(RNS) Emergency teams from U.S. faith-based humanitarian relief agencies are on the ground in northwest Ecuador after the 7.8 magnitude earthquake that took the lives of at least 413 people.
The Saturday (April 16) quake destroyed more than 300 buildings, buckling overpasses and trapping drivers.
More than 2,500 people were injured.
Seven of World Vision’s development programs near the epicenter report no electricity and no running water. The agency said it is setting in motion plans to reach up to 10,000 people in the hardest-hit areas, including Manabi, Esmeraldas and Los Rios, with emergency relief items such as mattresses, mosquito nets, hygiene supplies, kitchen kits and water treatment systems.
“Right now, our primary concern is ensuring the needs of children and their families are met,” said World Vision’s national director in Ecuador, Jose Luis Ochoa. World Vision is in the process of setting up child-friendly spaces where children and young people can access counselors.
Georgia-based MAP International, which provides medical supplies, said an assessment of critical needs was well underway as of Monday. Maggy Martinez, MAP’s Ecuador country leader, said that in some instances entire towns or villages have been destroyed.
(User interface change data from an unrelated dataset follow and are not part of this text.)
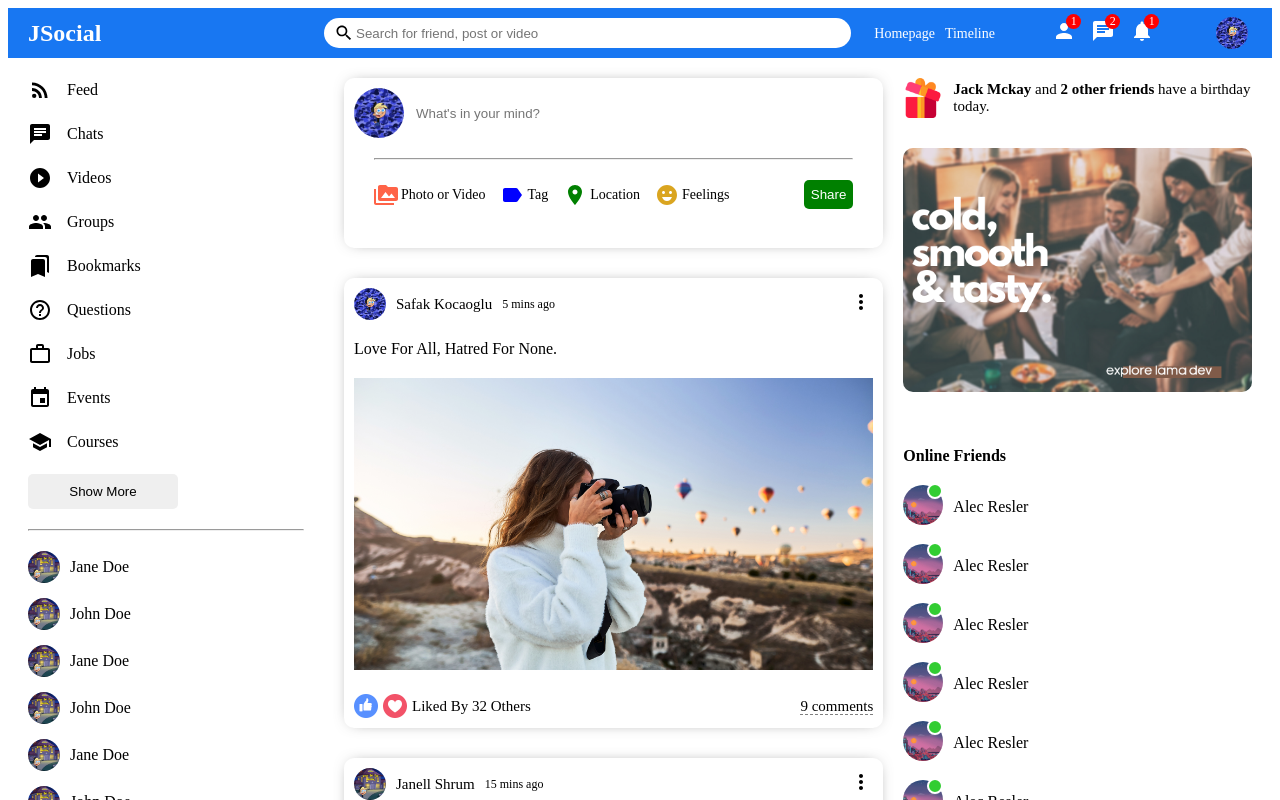
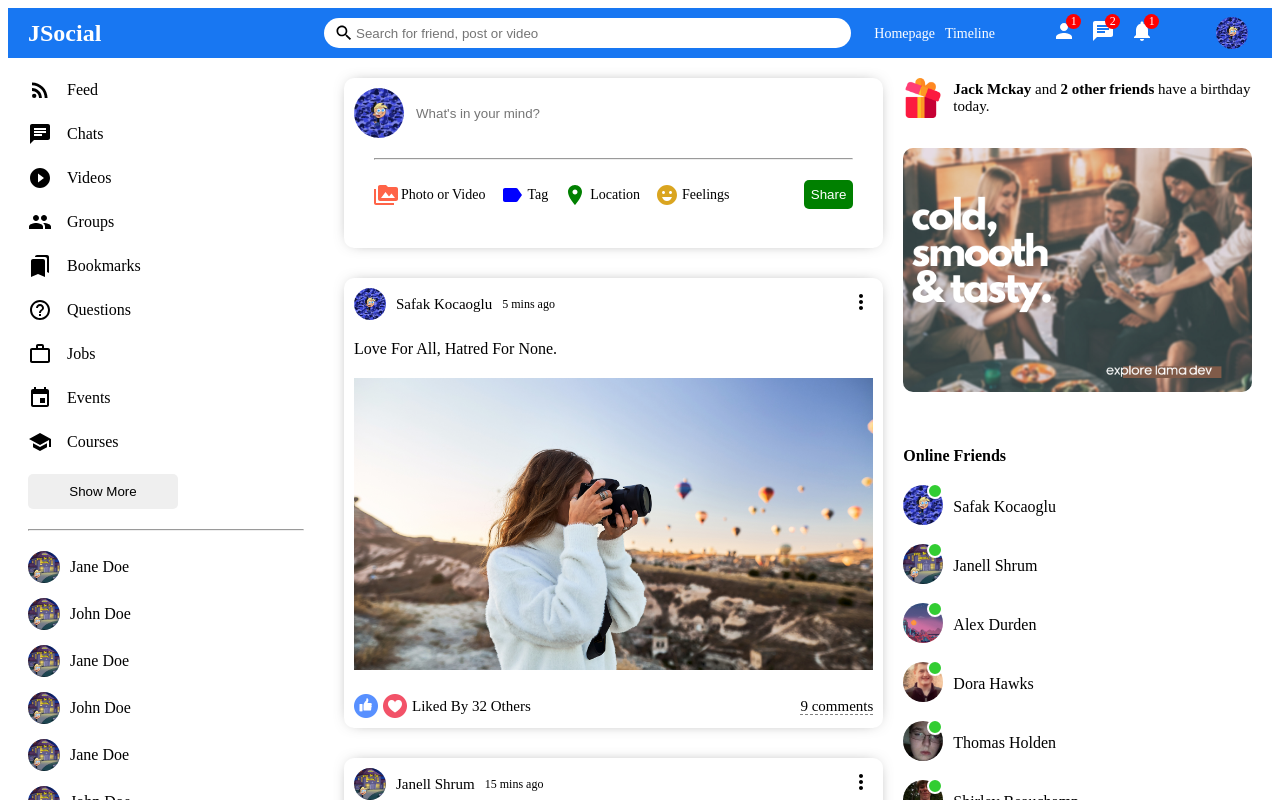
Before and after one commit to Justin7933/social-app, a React (Create React App) app: page / in a window 1280 px wide. Shown: the top 800 px of the page. Built offline with nearby package versions, Linux system fonts and the light colour scheme.

Commit message:
online.jsx, css

```diff
--- /dev/null
+++ b/src/components/online/Online.jsx
@@ -0,0 +1,13 @@
+import "./online.css"
+
+export default function Online({user}) {
+  return (
+      <li className="rightbarFriend">
+          <div className="rightbarProfileImgContainer">
+              <img className="rightbarProfileImg" src={user.profilePicture} alt="" />
+              <span className="rightbarOnline"></span>
+          </div>
+          <span className="rightbarUsername">{user.username}</span>
+      </li>
+  );
+}
--- /dev/null
+++ b/src/components/online/online.css
@@ -0,0 +1,32 @@
+.rightbarFriend{
+    display: flex;
+    align-items: center;
+    margin-bottom: 15px;
+}
+
+.rightbarProfileImgContainer{
+    margin-right: 10px;
+    position: relative;
+}
+
+.rightbarProfileImg{
+    width: 40px;
+    height: 40px;
+    border-radius: 50%;
+    object-fit: cover;
+}
+
+.rightbarOnline{
+    width: 12px;
+    height: 12px;
+    border-radius: 50%;
+    background-color: limegreen;
+    position: absolute;
+    top: -2px;
+    right: 0;
+    border: 2px solid white;
+}
+
+.rightbarUsername{
+    font-weight: 500;
+}
--- a/src/components/rightbar/Rightbar.jsx
+++ b/src/components/rightbar/Rightbar.jsx
@@ -1,4 +1,6 @@
-import "./rightbar.css"
+import "./rightbar.css";
+import {Users} from "../../dummyData";
+import Online from "../online/Online";
 
 export default function Rightbar() {
     return (
@@ -11,48 +13,9 @@
                 <img className="rightbarAd" src="assets/ad.png" alt="" />
                 <h4 className="rightbarTitle">Online Friends</h4>
                 <ul className="rightbarFriendList">
-                    <li className="rightbarFriend">
-                        <div className="rightbarProfileImgContainer">
-                            <img className="rightbarProfileImg" src="assets/person/3.jpeg" alt="" />
-                            <span className="rightbarOnline"></span>
-                        </div>
-                        <span className="rightbarUsername">Alec Resler</span>
-                    </li>
-                    <li className="rightbarFriend">
-                        <div className="rightbarProfileImgContainer">
-                            <img className="rightbarProfileImg" src="assets/person/3.jpeg" alt="" />
-                            <span className="rightbarOnline"></span>
-                        </div>
-                        <span className="rightbarUsername">Alec Resler</span>
-                    </li>
-                    <li className="rightbarFriend">
-                        <div className="rightbarProfileImgContainer">
-                            <img className="rightbarProfileImg" src="assets/person/3.jpeg" alt="" />
-                            <span className="rightbarOnline"></span>
-                        </div>
-                        <span className="rightbarUsername">Alec Resler</span>
-                    </li>
-                    <li className="rightbarFriend">
-                        <div className="rightbarProfileImgContainer">
-                            <img className="rightbarProfileImg" src="assets/person/3.jpeg" alt="" />
-                            <span className="rightbarOnline"></span>
-                        </div>
-                        <span className="rightbarUsername">Alec Resler</span>
-                    </li>
-                    <li className="rightbarFriend">
-                        <div className="rightbarProfileImgContainer">
-                            <img className="rightbarProfileImg" src="assets/person/3.jpeg" alt="" />
-                            <span className="rightbarOnline"></span>
-                        </div>
-                        <span className="rightbarUsername">Alec Resler</span>
-                    </li>
-                    <li className="rightbarFriend">
-                        <div className="rightbarProfileImgContainer">
-                            <img className="rightbarProfileImg" src="assets/person/3.jpeg" alt="" />
-                            <span className="rightbarOnline"></span>
-                        </div>
-                        <span className="rightbarUsername">Alec Resler</span>
-                    </li>
+                    {Users.map(u=>(
+                        <Online key={u.id} user={u}/>
+                    ))}
                 </ul>
             </div>
         </div>
--- a/src/components/rightbar/rightbar.css
+++ b/src/components/rightbar/rightbar.css
@@ -37,36 +37,3 @@
     margin: 0;
     list-style: none;
 }
-
-.rightbarFriend{
-    display: flex;
-    align-items: center;
-    margin-bottom: 15px;
-}
-
-.rightbarProfileImgContainer{
-    margin-right: 10px;
-    position: relative;
-}
-
-.rightbarProfileImg{
-    width: 40px;
-    height: 40px;
-    border-radius: 50%;
-    object-fit: cover;
-}
-
-.rightbarOnline{
-    width: 12px;
-    height: 12px;
-    border-radius: 50%;
-    background-color: limegreen;
-    position: absolute;
-    top: -2px;
-    right: 0;
-    border: 2px solid white;
-}
-
-.rightbarUsername{
-    font-weight: 500;
-}
```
She is evaluating the type and amount of medical relief MAP will need to send and is working with other nonprofit partners to coordinate those efforts.
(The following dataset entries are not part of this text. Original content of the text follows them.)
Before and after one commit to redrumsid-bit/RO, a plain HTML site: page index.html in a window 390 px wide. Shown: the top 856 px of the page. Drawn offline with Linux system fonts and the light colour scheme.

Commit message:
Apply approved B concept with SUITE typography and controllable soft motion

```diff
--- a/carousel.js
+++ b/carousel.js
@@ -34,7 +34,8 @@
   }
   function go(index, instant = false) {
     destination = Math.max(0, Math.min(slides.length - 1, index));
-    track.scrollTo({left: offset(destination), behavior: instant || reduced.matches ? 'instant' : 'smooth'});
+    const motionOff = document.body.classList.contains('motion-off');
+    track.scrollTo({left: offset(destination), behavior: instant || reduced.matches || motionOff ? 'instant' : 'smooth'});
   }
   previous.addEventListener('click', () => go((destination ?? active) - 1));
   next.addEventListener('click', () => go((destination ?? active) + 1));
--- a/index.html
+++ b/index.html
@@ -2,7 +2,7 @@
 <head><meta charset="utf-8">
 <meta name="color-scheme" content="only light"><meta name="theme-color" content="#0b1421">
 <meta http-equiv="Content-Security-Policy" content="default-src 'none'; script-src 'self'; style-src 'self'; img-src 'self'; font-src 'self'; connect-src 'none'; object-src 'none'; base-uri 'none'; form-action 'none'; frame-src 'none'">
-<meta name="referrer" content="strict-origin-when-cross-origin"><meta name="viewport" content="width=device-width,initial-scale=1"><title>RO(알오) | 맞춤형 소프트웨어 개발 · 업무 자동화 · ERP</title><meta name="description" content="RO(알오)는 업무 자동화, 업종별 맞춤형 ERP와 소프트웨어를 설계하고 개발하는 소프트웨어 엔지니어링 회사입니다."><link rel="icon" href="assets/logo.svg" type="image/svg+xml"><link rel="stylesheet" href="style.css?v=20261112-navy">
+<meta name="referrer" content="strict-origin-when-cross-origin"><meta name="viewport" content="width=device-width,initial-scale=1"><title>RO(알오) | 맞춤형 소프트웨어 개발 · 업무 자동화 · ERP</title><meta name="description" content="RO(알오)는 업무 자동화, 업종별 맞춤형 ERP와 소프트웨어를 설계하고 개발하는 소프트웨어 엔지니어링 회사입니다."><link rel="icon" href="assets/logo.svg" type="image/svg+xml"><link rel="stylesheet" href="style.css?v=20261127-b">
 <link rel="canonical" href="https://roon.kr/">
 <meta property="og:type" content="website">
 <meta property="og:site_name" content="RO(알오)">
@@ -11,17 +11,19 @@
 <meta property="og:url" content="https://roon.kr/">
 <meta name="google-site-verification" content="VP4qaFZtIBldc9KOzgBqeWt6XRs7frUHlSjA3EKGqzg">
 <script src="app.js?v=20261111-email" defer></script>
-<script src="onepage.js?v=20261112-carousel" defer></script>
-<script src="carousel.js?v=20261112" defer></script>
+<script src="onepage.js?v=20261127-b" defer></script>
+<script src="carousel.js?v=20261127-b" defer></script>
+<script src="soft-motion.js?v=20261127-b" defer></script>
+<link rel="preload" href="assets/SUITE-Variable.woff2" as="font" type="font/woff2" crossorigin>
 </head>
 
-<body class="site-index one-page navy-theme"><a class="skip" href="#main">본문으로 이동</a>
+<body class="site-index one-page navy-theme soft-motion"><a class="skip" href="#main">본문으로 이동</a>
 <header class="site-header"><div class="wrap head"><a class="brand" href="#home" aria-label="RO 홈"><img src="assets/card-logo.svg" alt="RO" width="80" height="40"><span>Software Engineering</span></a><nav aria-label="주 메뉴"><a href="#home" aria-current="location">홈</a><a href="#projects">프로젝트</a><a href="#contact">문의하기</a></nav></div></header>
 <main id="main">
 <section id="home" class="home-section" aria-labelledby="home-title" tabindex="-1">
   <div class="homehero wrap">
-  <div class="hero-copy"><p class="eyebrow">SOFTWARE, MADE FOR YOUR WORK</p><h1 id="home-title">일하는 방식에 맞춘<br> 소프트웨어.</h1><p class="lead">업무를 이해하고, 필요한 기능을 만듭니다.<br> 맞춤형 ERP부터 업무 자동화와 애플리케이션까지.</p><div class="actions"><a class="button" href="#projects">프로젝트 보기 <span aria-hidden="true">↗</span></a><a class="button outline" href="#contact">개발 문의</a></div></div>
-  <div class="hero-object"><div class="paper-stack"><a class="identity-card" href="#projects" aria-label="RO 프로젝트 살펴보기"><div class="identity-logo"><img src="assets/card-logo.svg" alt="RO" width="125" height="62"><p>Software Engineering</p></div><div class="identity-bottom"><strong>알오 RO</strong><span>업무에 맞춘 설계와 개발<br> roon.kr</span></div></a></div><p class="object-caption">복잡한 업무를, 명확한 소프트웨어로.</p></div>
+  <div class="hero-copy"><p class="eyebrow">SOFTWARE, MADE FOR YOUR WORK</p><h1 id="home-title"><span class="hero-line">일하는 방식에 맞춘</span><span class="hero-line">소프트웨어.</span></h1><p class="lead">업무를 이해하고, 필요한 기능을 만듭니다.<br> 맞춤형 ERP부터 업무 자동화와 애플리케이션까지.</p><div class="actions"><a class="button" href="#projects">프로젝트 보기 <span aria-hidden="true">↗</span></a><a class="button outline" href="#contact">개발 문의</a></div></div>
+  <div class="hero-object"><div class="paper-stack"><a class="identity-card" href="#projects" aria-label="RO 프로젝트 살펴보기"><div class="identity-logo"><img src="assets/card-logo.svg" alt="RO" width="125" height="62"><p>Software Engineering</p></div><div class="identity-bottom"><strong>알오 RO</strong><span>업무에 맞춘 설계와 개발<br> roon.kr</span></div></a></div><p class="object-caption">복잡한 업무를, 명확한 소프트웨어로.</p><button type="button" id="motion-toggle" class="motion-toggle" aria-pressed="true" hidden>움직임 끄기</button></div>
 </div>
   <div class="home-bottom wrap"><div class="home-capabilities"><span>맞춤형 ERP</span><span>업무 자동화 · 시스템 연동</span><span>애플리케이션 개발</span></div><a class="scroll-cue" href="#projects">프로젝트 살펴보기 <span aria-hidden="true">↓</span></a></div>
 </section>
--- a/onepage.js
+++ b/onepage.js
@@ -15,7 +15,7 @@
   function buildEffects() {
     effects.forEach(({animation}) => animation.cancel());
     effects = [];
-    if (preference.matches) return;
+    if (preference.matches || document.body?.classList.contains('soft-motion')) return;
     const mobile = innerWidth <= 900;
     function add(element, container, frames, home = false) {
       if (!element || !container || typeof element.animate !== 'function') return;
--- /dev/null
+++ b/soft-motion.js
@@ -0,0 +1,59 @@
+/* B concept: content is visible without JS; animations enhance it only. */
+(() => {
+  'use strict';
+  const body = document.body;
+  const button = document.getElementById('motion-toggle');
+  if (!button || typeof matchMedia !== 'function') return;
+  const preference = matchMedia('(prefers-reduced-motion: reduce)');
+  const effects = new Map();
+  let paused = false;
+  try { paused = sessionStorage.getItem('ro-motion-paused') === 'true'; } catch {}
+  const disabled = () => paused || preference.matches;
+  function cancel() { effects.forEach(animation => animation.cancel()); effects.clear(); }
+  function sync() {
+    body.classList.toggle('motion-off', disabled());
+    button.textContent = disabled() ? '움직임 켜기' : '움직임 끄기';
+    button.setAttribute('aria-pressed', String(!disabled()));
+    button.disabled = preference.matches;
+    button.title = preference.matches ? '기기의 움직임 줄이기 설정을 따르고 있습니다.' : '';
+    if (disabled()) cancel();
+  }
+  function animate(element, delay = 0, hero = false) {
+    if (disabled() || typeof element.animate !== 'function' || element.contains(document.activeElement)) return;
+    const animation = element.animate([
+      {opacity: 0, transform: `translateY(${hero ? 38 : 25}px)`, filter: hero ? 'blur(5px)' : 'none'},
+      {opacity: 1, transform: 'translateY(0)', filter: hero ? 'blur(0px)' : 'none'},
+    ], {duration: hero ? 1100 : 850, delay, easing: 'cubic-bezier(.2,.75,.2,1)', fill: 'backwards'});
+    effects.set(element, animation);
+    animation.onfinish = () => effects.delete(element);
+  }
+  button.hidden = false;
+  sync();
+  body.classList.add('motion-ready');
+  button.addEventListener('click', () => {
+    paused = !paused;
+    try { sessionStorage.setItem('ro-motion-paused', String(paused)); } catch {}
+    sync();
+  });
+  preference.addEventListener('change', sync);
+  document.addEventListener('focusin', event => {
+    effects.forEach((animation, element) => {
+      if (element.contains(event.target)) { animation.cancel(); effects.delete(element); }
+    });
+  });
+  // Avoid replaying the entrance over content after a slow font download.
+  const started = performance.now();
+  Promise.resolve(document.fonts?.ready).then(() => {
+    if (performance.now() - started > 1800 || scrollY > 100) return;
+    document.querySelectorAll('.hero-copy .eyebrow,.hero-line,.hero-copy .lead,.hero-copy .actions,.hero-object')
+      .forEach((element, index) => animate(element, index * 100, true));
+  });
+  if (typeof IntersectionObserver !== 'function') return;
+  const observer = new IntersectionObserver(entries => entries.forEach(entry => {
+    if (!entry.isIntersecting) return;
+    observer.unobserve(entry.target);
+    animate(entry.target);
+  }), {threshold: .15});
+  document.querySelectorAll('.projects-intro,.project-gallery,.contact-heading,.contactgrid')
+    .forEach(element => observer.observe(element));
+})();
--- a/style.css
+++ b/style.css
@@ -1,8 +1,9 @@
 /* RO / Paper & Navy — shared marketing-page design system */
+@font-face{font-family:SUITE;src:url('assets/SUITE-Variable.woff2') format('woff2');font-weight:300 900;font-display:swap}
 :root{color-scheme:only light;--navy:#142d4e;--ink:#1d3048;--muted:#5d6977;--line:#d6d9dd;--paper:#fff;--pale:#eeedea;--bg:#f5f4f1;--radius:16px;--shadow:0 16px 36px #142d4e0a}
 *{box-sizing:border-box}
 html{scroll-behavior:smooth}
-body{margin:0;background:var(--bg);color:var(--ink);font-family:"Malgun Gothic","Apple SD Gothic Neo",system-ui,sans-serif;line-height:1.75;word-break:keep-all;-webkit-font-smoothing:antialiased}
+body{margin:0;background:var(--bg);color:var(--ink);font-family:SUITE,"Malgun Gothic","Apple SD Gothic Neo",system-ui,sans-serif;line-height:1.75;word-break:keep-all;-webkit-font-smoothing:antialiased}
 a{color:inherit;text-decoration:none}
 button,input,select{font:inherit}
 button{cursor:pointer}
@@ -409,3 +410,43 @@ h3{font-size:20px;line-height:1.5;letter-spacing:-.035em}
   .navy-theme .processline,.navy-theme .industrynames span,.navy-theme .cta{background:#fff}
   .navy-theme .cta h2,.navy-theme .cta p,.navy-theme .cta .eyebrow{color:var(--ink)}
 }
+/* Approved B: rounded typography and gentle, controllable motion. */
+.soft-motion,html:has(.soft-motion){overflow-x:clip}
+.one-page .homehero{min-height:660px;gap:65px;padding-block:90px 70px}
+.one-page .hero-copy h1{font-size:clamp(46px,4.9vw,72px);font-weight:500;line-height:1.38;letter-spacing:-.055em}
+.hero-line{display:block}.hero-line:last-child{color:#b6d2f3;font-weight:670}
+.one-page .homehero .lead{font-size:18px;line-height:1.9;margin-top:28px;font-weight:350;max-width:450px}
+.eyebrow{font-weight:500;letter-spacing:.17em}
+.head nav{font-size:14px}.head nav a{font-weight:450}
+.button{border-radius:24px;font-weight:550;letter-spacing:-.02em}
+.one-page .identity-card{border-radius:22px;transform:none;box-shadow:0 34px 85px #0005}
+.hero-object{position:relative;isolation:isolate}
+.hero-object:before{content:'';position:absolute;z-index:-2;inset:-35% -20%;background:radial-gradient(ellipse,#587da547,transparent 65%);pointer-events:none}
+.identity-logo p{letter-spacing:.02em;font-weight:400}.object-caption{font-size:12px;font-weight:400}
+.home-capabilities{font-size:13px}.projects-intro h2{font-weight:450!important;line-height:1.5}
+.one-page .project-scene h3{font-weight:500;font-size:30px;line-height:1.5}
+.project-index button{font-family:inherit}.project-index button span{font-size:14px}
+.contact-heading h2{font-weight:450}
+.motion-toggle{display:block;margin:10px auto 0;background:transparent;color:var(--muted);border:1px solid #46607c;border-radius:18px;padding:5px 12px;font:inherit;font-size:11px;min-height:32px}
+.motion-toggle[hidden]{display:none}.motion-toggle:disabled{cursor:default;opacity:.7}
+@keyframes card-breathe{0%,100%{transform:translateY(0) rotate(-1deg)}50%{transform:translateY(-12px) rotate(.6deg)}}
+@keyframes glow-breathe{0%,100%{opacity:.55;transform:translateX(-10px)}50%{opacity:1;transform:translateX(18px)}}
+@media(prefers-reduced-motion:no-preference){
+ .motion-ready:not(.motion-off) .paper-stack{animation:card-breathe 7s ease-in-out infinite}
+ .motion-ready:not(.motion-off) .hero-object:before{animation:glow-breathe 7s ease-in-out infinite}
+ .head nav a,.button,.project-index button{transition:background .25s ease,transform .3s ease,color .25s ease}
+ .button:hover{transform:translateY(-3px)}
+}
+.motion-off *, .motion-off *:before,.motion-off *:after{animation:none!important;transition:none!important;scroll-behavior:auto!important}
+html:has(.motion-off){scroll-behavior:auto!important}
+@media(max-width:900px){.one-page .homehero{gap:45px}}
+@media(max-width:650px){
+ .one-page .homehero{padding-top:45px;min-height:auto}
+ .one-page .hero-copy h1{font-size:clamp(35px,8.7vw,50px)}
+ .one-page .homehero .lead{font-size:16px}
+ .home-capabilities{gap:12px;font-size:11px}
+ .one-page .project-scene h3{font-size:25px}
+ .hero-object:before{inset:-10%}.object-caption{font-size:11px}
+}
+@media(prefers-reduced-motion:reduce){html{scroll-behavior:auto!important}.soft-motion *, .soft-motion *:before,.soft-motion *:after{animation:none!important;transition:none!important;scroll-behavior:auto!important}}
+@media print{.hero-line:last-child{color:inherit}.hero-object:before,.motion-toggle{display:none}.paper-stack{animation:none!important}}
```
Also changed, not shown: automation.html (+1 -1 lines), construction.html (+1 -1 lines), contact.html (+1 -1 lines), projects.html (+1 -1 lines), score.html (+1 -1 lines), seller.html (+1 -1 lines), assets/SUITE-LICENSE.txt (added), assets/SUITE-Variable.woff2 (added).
On Monday in Quito, Protestant churches held a meeting to create an earthquake emergency committee, which MAP has joined alongside organizations such as UNICEF, World Vision, Plan International, Save the Children and CARE.
“My country hasn't experienced an earthquake like this in years,” said Martinez. “I want to thank (you) for the readiness and willingness to support the profound suffering and sorrow that my country is facing.”
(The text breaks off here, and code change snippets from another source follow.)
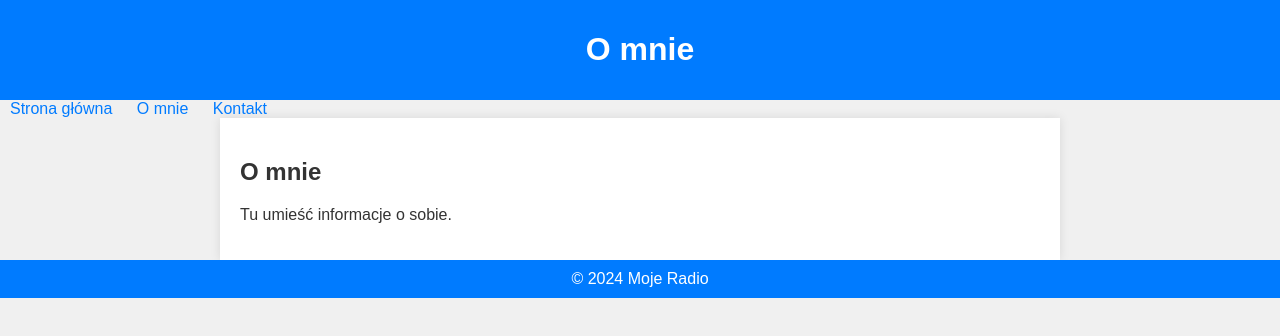
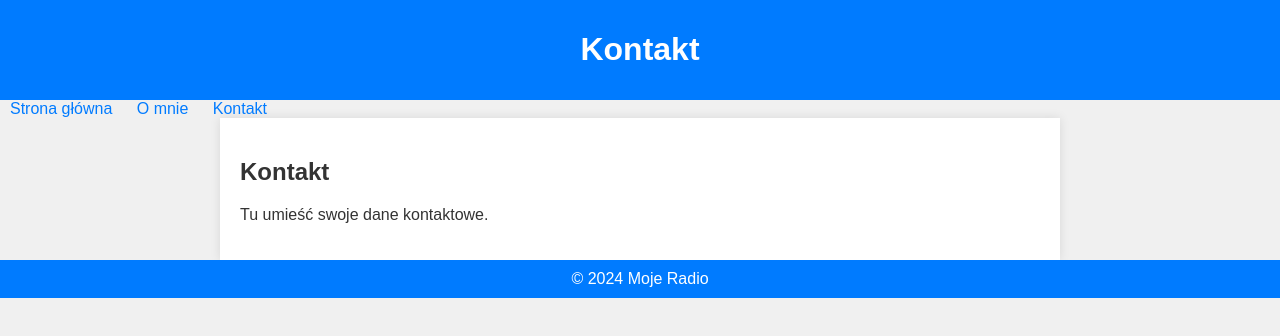
Before and after one commit to magik9625/UKRADIO, a plain HTML site: page about.html in a window 1280 px wide. Drawn offline with Linux system fonts and the light colour scheme.

Commit message:
Update about.html

```diff
--- a/about.html
+++ b/about.html
@@ -3,7 +3,7 @@
 <head>
     <meta charset="UTF-8">
     <meta name="viewport" content="width=device-width, initial-scale=1.0">
-    <title>O mnie</title>
+    <title>Kontakt</title>
     <style>
         body {
             font-family: Arial, sans-serif;
@@ -34,7 +34,7 @@
 </head>
 <body>
     <header>
-        <h1>O mnie</h1>
+        <h1>Kontakt</h1>
     </header>
     <nav>
         <a href="index.html">Strona główna</a>
@@ -42,8 +42,8 @@
         <a href="contact.html">Kontakt</a>
     </nav>
     <div class="container">
-        <h2>O mnie</h2>
-        <p>Tu umieść informacje o sobie.</p>
+        <h2>Kontakt</h2>
+        <p>Tu umieść swoje dane kontaktowe.</p>
     </div>
     <footer>
         &copy; 2024 Moje Radio
```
Some people are alive and remain trapped in the quake rubble. According to media reports, rescue workers pulled one survivor from a collapsed hotel 40 hours after the quake.
After rescue and recovery work is completed, relief agencies will provide shelter, relocation and ongoing health care. MAP is using standardized, prepackaged kits of medicines and medical supplies. These are called interagency emergency health kits and are designed to address the health needs of thousands of people displaced by a disaster for up to three months.
North Carolina-based Samaritan’s Purse has deployed a disaster assistance relief team to the quake zone. Spokesman Scott Knuteson said there were plans to dispatch an aircraft with supplies and key personnel.
“We are responding in the name of Jesus Christ to help with emergency needs such as water, shelter and medical care,” Franklin Graham, president of Samaritan's Purse, said in a statement. Samaritan's Purse will open up a field hospital in coming days.
(Timothy C. Morgan is an RNS correspondent)